By Steve Olafson
OKLAHOMA CITY (Reuters) - Oklahoma lawmakers edged closer toward trying to outlaw abortion on Wednesday by approving "personhood" legislation that gives individual rights to an embryo from the moment of conception.
The Republican-controlled state Senate voted 34-8 to pass the "Personhood Act" which defines the word person under state law to include unborn children from the moment of conception.
The measure now goes to the state House where pro-life Republicans outnumber Democrats by more than a 2-1 margin.
Oklahoma's Republican Governor Mary Fallin, who signed every anti-abortion bill sent to her last year, did not issue a reaction to the latest right-to-life measure.
"Oklahoma is a conservative pro-life state-we are proud to stand up for what we know is right," Senate Pro Tempore President Brian Bingman, a Republican, said.
"This bill is one of many Senate Republicans have advanced which affirms the right to life and I am proud to support it," he added.
The Oklahoma legislation cleared the state Senate a day after Republican lawmakers in Virginia's House of Delegates passed a similar personhood measure.
Republican senate leaders said the Oklahoma bill is patterned after a similar law in Missouri that was determined to be constitutional by the U.S. Supreme Court.
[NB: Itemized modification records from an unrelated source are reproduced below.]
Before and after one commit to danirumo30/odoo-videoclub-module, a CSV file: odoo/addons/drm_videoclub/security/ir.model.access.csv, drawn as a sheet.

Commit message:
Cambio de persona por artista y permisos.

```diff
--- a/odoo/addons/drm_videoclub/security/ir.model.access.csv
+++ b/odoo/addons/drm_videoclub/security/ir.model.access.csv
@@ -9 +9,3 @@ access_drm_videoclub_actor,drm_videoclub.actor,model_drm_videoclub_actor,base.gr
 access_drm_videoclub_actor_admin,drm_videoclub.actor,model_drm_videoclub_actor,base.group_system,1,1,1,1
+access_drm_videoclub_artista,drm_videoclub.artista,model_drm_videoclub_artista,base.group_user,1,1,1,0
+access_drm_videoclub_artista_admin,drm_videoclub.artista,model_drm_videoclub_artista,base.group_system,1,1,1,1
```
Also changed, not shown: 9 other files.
State Senator Brian Crain, who backed the bill, said it would not hamper access to contraception or prevent stem cell research.
But Martha Skeeters, president of the Oklahoma Coalition for Reproductive Justice, said that a state law declaring that life begins at conception could have "dire consequences."
The bill offers no exceptions in the case of a pregnancy resulting from rape or incest and could mean some forms of contraception such as the "morning after pill" would be unavailable, she said.
Doctors who perform in vitro fertilization procedures also will be unlikely to continue for fear of prosecution, she added.
"It's a sad day for people in Oklahoma when the Legislature puts them in harm's way," said Skeeters.
(Editing by Tim Gaynor)